*WHAT YOU HAVE TO DO*
Every line of the data below that holds the string "important" needs to be reported.

Data excerpts
========================================================================

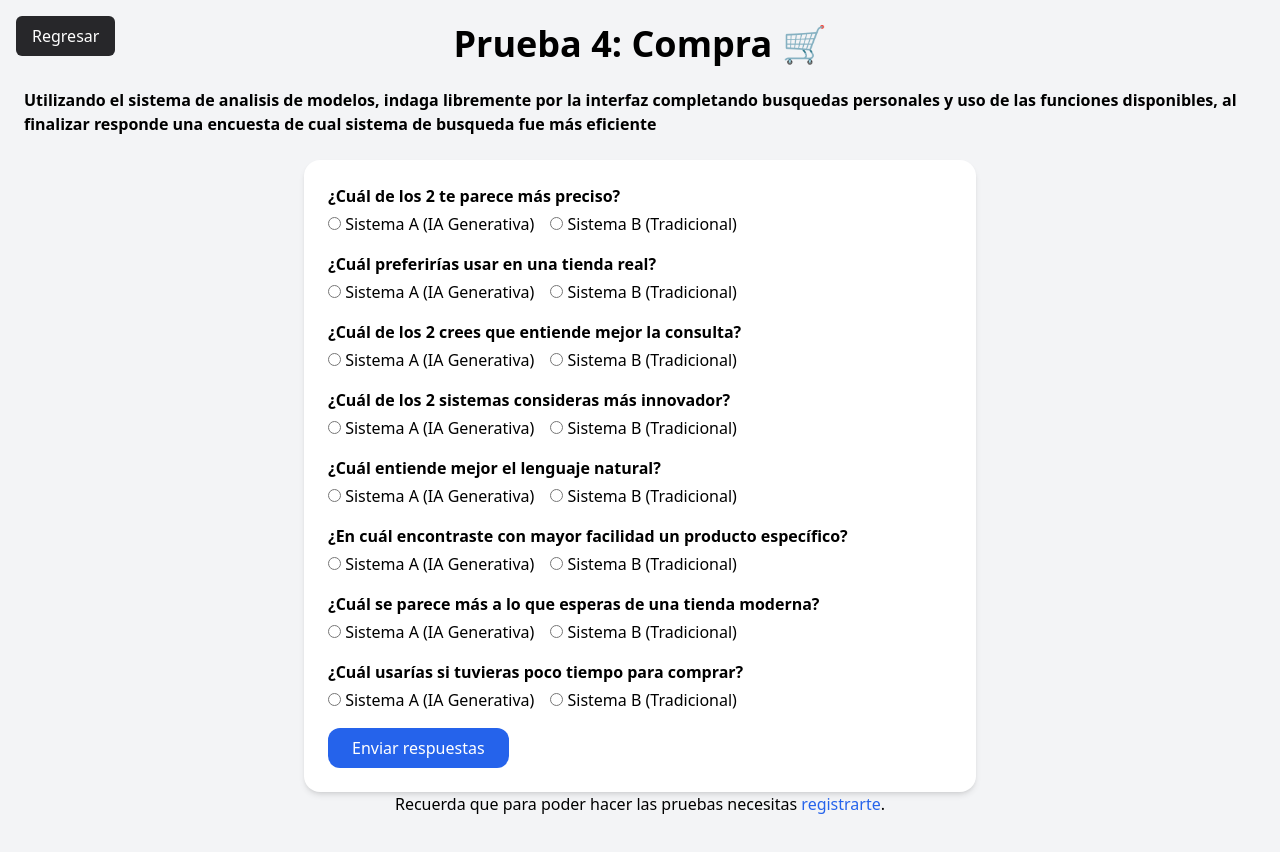
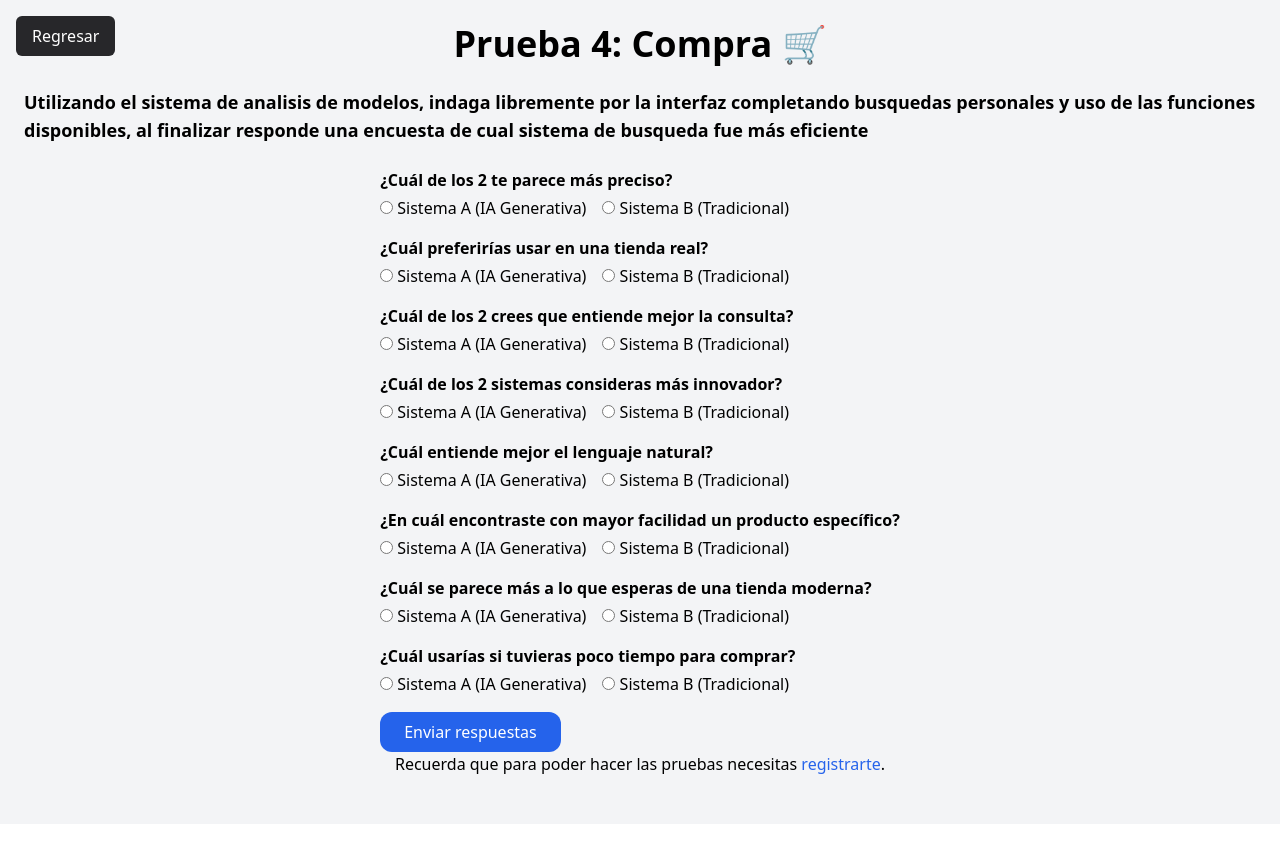
Before and after one commit to cesar3318123/ecommerce_web, a React (Create React App) app: page /prueba4 in a window 1280 px wide. Shown: the top 852 px of the page. After the commit the page ends 824 px from the top, so only its background shows below. Built offline with nearby package versions, Linux system fonts and the light colour scheme.

Commit message:
mis nuevos cambios

```diff
--- a/src/prueba4.jsx
+++ b/src/prueba4.jsx
@@ -54,11 +54,11 @@ function Prueba4() {
       </div>
 
       <h1 className="text-4xl font-bold mb-6">Prueba 4: Compra 🛒</h1>
-      <h3 className="text-4l font-bold mb-6">Utilizando el sistema de analisis de modelos, indaga libremente por la interfaz completando busquedas personales y uso de las funciones disponibles, al finalizar responde una encuesta de cual sistema de busqueda fue más eficiente</h3>
+      <h3 className="text-lg font-bold mb-6">Utilizando el sistema de analisis de modelos, indaga libremente por la interfaz completando busquedas personales y uso de las funciones disponibles, al finalizar responde una encuesta de cual sistema de busqueda fue más eficiente</h3>
 
       <form
         onSubmit={handleSubmit}
-        className="bg-white p-6 rounded-2xl shadow-md w-full max-w-2xl space-y-4"
+        className="space-y-4"
       >
         {[
           { name: "preciso", label: "¿Cuál de los 2 te parece más preciso?" },
```
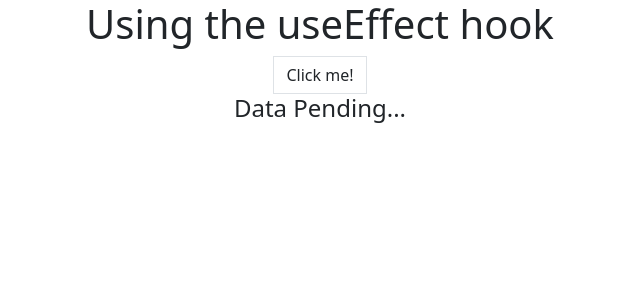
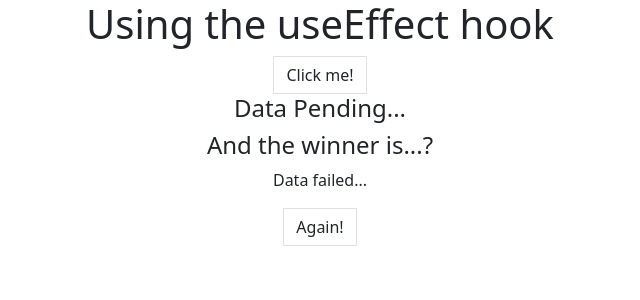
Before and after one commit to MauLight/react-useEffect, a React (Create React App) app: page / in a window 1280 px wide. Shown: the top 300 px of the page, without its empty margins (320-960 px from the left). Built offline with nearby package versions, Linux system fonts and the light colour scheme; no server answers.

Commit message:
fetch second exercise added

```diff
--- a/src/App.css
+++ b/src/App.css
@@ -32,6 +32,7 @@
   from {
     transform: rotate(0deg);
   }
+
   to {
     transform: rotate(360deg);
   }
--- a/src/App.js
+++ b/src/App.js
@@ -1,6 +1,7 @@
 import { useEffect, useState } from 'react';
 import './App.css';
 import { FetchData } from './components/fetch';
+import { FetchData2 } from './components/fetch2';
 
 function App() {
 
@@ -23,6 +24,7 @@ function App() {
         toggle && <h2>Welcome to Little Lemon</h2>
       }
       <FetchData />
+      <FetchData2 />
     </div>
   );
 }
--- /dev/null
+++ b/src/components/fetch2.jsx
@@ -0,0 +1,39 @@
+import { useEffect, useState } from "react"
+
+
+export const FetchData2 = () => {
+    const [userData, setUserData] = useState([]);
+    const [title, setTitle] = useState('And the winner is...?');
+
+    const handleData = () => {
+        fetch('https://randomuser.me/api/?results=1')
+            .then(response => response.json())
+            .then(data => setUserData(data))
+    };
+
+    useEffect(() => {
+        handleData();
+    }, []);
+
+    useEffect(() => {
+        console.log(userData);
+    }, [userData.results]);
+
+    return (
+        <>
+            <h4>{title}</h4>
+            {
+                Object.keys(userData).length > 0 ? (
+                    <div>
+                        <h1>{userData.results[0].name.first} {userData.results[0].name.last}</h1>
+                    </div>
+                ) : (
+                    <p>Data failed...</p>
+                )
+            }
+            <button onClick={handleData} className="btn rounded-0 border" >Again!</button>
+        </>
+    )
+
+
+}
--- a/src/index.css
+++ b/src/index.css
@@ -11,3 +11,17 @@ code {
   font-family: source-code-pro, Menlo, Monaco, Consolas, 'Courier New',
     monospace;
 }
+
+.btn {
+  transition: all 0.5s ease !important;
+}
+
+.btn:hover {
+  background-color: #282D35 !important;
+  color: white !important;
+}
+
+.btn:active {
+  background-color: white !important;
+  color: #282D35 !important;
+}
```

========================================================================

*RESPONSE*
+  transition: all 0.5s ease !important;
+  background-color: #282D35 !important;
+  color: white !important;
+  background-color: white !important;
+  color: #282D35 !important;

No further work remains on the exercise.